Once everyone has an idea about what a rocket needs in order to fly, I give everyone a flexible straw, some printer paper, pencils to draw a design, markers to decorate their designs, scissors, and tape.  With younger crowds, I’ll have a design already available for them to decorate and color.  When their rockets are decorated and cut out, they wrap the paper around a pencil to form a tube, and tape the tube to keep it from unrolling.  Then they can attach fins to the bottom of the rocket, and slide it off of the pencil.  When the top has been folded over and taped securely closed, they are ready to slide their rockets onto the short end of the flexible straw, and launch it by blowing in the long end.  These are safe rockets to fly indoors.  They can experiment with different numbers of fins in different places on the rockets to see how the flying ability of the rockets is affected.
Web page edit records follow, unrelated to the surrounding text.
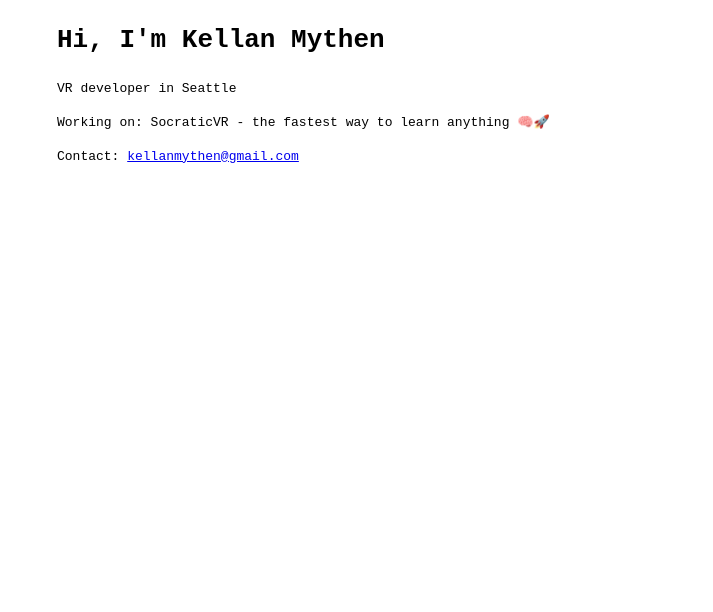
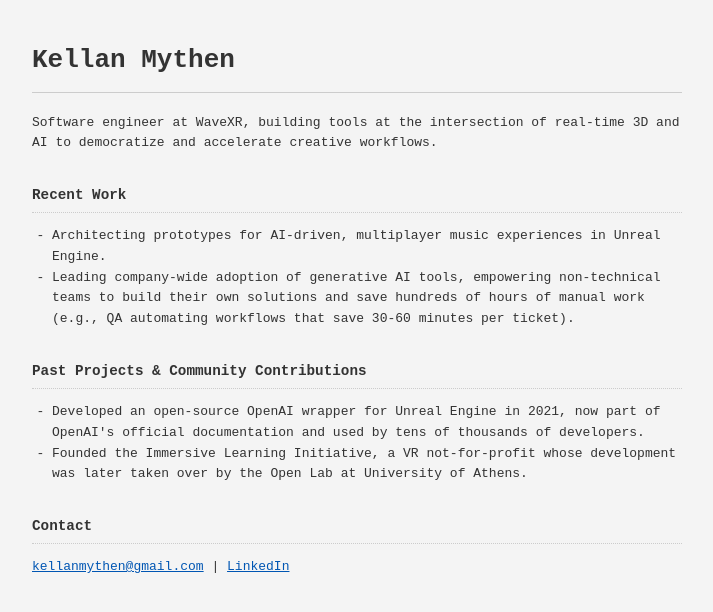
Before and after one commit to KellanM/kellan.github.io, a plain HTML site: page index.html in a window 1280 px wide. Shown: the whole page, without its empty margins (283-996 px from the left). Drawn offline with Linux system fonts and the light colour scheme.

Commit message:
Update index.html

```diff
--- a/index.html
+++ b/index.html
@@ -3,20 +3,60 @@
 <head>
     <meta charset="UTF-8">
     <meta name="viewport" content="width=device-width, initial-scale=1.0">
-    <title>Kellan Mythen - SocraticVR</title>
+    <title>Kellan Mythen</title>
     <style>
         body {
             font-family: monospace;
-            max-width: 600px;
-            margin: 20px auto;
+            background-color: #f4f4f4;
+            color: #333;
+            max-width: 650px;
+            margin: 40px auto;
+            padding: 0 20px;
             line-height: 1.6;
+        }
+        h1 {
+            border-bottom: 1px solid #ccc;
+            padding-bottom: 10px;
+            margin-bottom: 20px;
+        }
+        h2 {
+            font-size: 1.1em;
+            border-bottom: 1px dotted #ccc;
+            padding-bottom: 5px;
+            margin-top: 30px;
+        }
+        ul {
+            list-style-type: '- ';
+            padding-left: 20px;
+        }
+        a {
+            color: #0056b3;
         }
     </style>
 </head>
 <body>
-    <h1>Hi, I'm Kellan Mythen</h1>
-    <p>VR developer in Seattle</p>
-    <p>Working on: SocraticVR - the fastest way to learn anything 🧠🚀</p>
-    <p>Contact: <a href="mailto:kellanmythen@gmail.com">kellanmythen@gmail.com</a></p>
+    <h1>Kellan Mythen</h1>
+    <p>
+        Software engineer at WaveXR, building tools at the intersection of real-time 3D and AI to democratize and accelerate creative workflows.
+    </p>
+
+    <h2>Recent Work</h2>
+    <ul>
+        <li>Architecting prototypes for AI-driven, multiplayer music experiences in Unreal Engine.</li>
+        <li>Leading company-wide adoption of generative AI tools, empowering non-technical teams to build their own solutions and save hundreds of hours of manual work (e.g., QA automating workflows that save 30-60 minutes per ticket).</li>
+    </ul>
+
+    <h2>Past Projects & Community Contributions</h2>
+    <ul>
+        <li>Developed an open-source OpenAI wrapper for Unreal Engine in 2021, now part of OpenAI's official documentation and used by tens of thousands of developers.</li>
+        <li>Founded the Immersive Learning Initiative, a VR not-for-profit whose development was later taken over by the Open Lab at University of Athens.</li>
+    </ul>
+
+    <h2>Contact</h2>
+    <p>
+        <a href="mailto:kellanmythen@gmail.com">kellanmythen@gmail.com</a> |
+        <a href="https://www.linkedin.com/in/kellan-mythen/" target="_blank">LinkedIn</a>
+    </p>
+
 </body>
 </html>
```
Once they have a basic understanding about how rockets work, and they have their own rocket launcher to take home with them (the straw and tiny paper rockets), they are ready to go out into the courtyard to get busy with the real fun!  We go outside and I show them how the stomp rocket launchers work.  Then they divide into groups according to the number of launchers I have and line up behind the drink bottles.  The first person in each line takes a turn jumping/stomping on the bottle to launch the rocket already in place on the launch tube.  The launcher then retrieves the rocket, blows into the launch tube to re-inflate the bottle, and slides the rocket onto the tube for the next person in line.  We keep playing with the rocket launchers as long as the participants want.  They can swap groups, launchers, and rockets as often as they want.  There are rockets with three fins and rockets with four fins.  As fins get damaged or knocked off, we experiment with no fins, one fin, and more  than four fins.  I always have plenty of extras and tape for quick repairs.

Here are some of the sites I use to get patterns for the stomp rocket patterns:

Pack 165 Stomp Rocket Plans and Instructions

Ye Olde Rocket Forum

Hurlburt Airforce Association Educator Workshop

NASA’s Educator Guide

Make Magazine’s Rocket Launcher Instructions

And for paper models of real spacecraft, as well as a few stomp rockets, this site is fantastic:

Lower Hudson Valley E-Gift Shop (The models are free to print.)

Ecard Paper Models (This one has a free stomp rocket that’s very colorful.)

Have a great time stomping!!